═══ PROVIDED RECORDS ═══

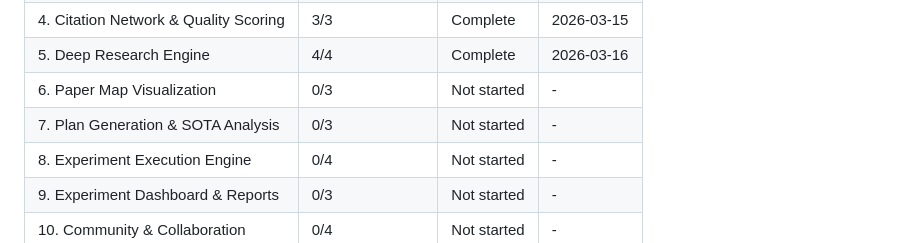
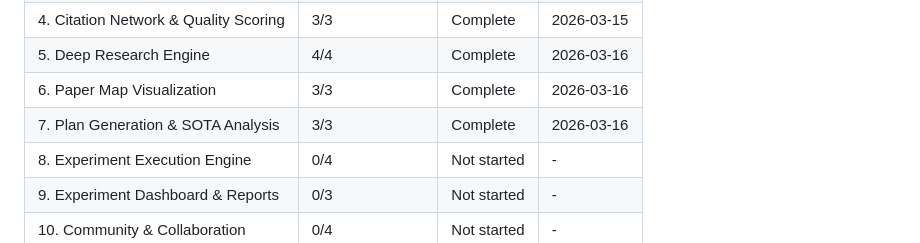
Before and after one commit to LaiosOvO/studyhub, a Markdown page: .planning/ROADMAP.md, the part around one of its changes. Drawn GitHub-style.

```diff
--- a/.planning/ROADMAP.md
+++ b/.planning/ROADMAP.md
@@ -229,8 +229,8 @@ Note: Phase 3 and Phase 4 can execute in parallel (both depend on Phase 2). Phas
 | 03.1. Scholar Profile Harvesting | 2/2 | Complete    | 2026-03-15 |
 | 4. Citation Network & Quality Scoring | 3/3 | Complete | 2026-03-15 |
 | 5. Deep Research Engine | 4/4 | Complete | 2026-03-16 |
-| 6. Paper Map Visualization | 0/3 | Not started | - |
-| 7. Plan Generation & SOTA Analysis | 0/3 | Not started | - |
+| 6. Paper Map Visualization | 3/3 | Complete | 2026-03-16 |
+| 7. Plan Generation & SOTA Analysis | 3/3 | Complete | 2026-03-16 |
 | 8. Experiment Execution Engine | 0/4 | Not started | - |
 | 9. Experiment Dashboard & Reports | 0/3 | Not started | - |
 | 10. Community & Collaboration | 0/4 | Not started | - |
```
Also changed, not shown: other parts of .planning/ROADMAP.md (+6 -6 lines), 1 other file.
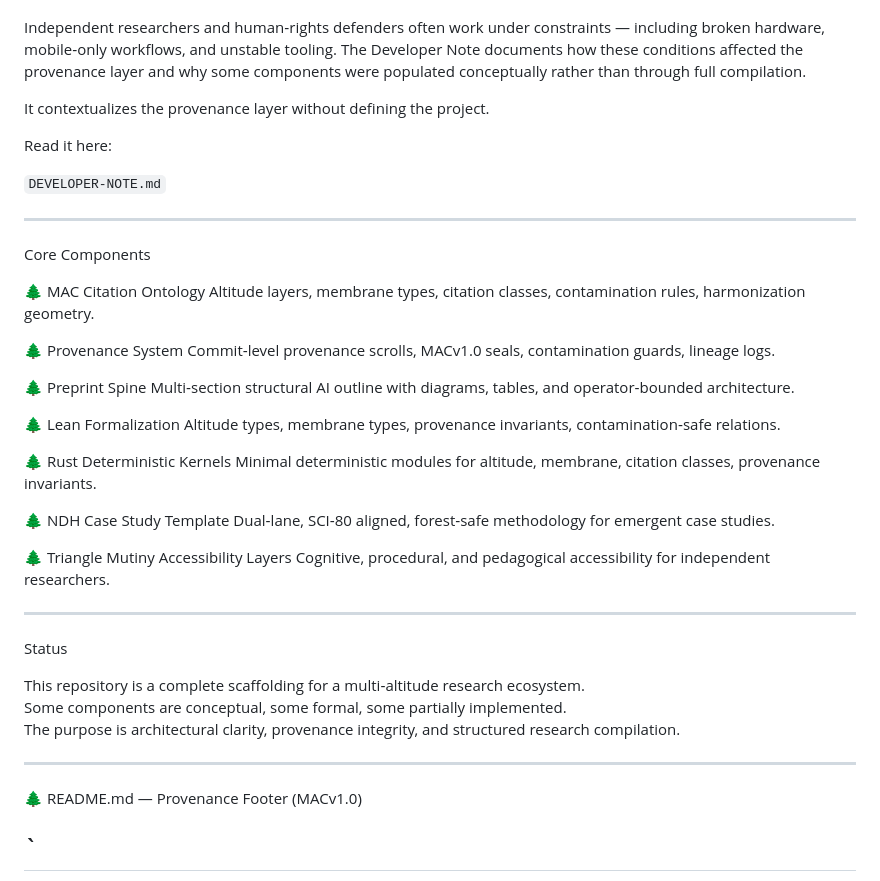
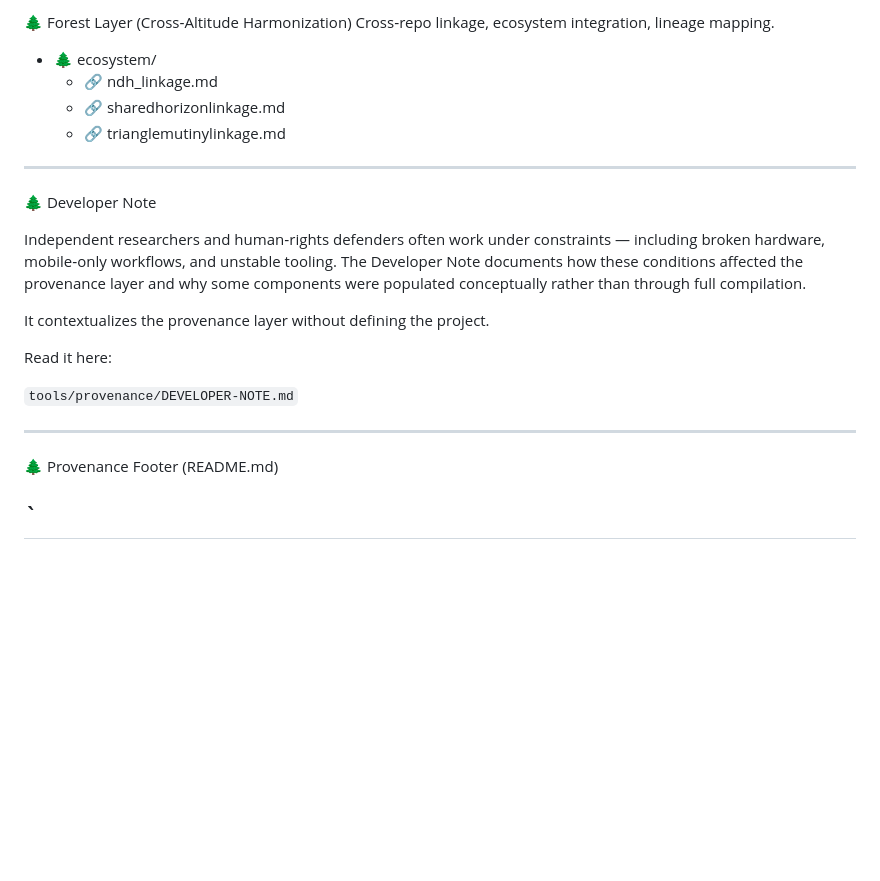
Before and after one commit to Borealiscodes/MAC-RESEARCH-COMPILATION-PILOT, a Markdown page: README.md, the part around one of its changes. Drawn GitHub-style; blank space fills up the shorter version.

```diff
--- a/README.md
+++ b/README.md
@@ -103,3 +111,14 @@ Developer Note
+🌲 Forest Layer (Cross‑Altitude Harmonization)
+Cross‑repo linkage, ecosystem integration, lineage mapping.
+
+- 🌲 ecosystem/
+  - 🔗 ndh_linkage.md
+  - 🔗 sharedhorizonlinkage.md
+  - 🔗 trianglemutinylinkage.md
+
+---
+
+🌲 Developer Note
 
 Independent researchers and human‑rights defenders often work under constraints — including broken hardware, mobile‑only workflows, and unstable tooling. The Developer Note documents how these conditions affected the provenance layer and why some components were populated conceptually rather than through full compilation.
 
@@ -108,45 +127,12 @@ It contextualizes the provenance layer without defining the project.
 Read it here:
 
 `
-DEVELOPER-NOTE.md
+tools/provenance/DEVELOPER-NOTE.md
 `
 
 ---
 
-Core Components
-
-🌲 MAC Citation Ontology
-Altitude layers, membrane types, citation classes, contamination rules, harmonization geometry.
-
-🌲 Provenance System
-Commit‑level provenance scrolls, MACv1.0 seals, contamination guards, lineage logs.
-
-🌲 Preprint Spine
-Multi‑section structural AI outline with diagrams, tables, and operator‑bounded architecture.
-
-🌲 Lean Formalization
-Altitude types, membrane types, provenance invariants, contamination‑safe relations.
-
-🌲 Rust Deterministic Kernels
-Minimal deterministic modules for altitude, membrane, citation classes, provenance invariants.
-
-🌲 NDH Case Study Template
-Dual‑lane, SCI‑80 aligned, forest‑safe methodology for emergent case studies.
-
-🌲 Triangle Mutiny Accessibility Layers
-Cognitive, procedural, and pedagogical accessibility for independent researchers.
-
----
-
-Status
-
-This repository is a complete scaffolding for a multi‑altitude research ecosystem.
-Some components are conceptual, some formal, some partially implemented.
-The purpose is architectural clarity, provenance integrity, and structured research compilation.
-
----
-
-🌲 README.md — Provenance Footer (MACv1.0)
+🌲 Provenance Footer (README.md)
 
 `
 ---
```
Also changed, not shown: other parts of README.md (+71 -60 lines).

═══

TASK TO COMPLETE ::
Scan the preceding records for lines with the word "membrane". Say how many there are and nothing else.

TASK RESULT ::
3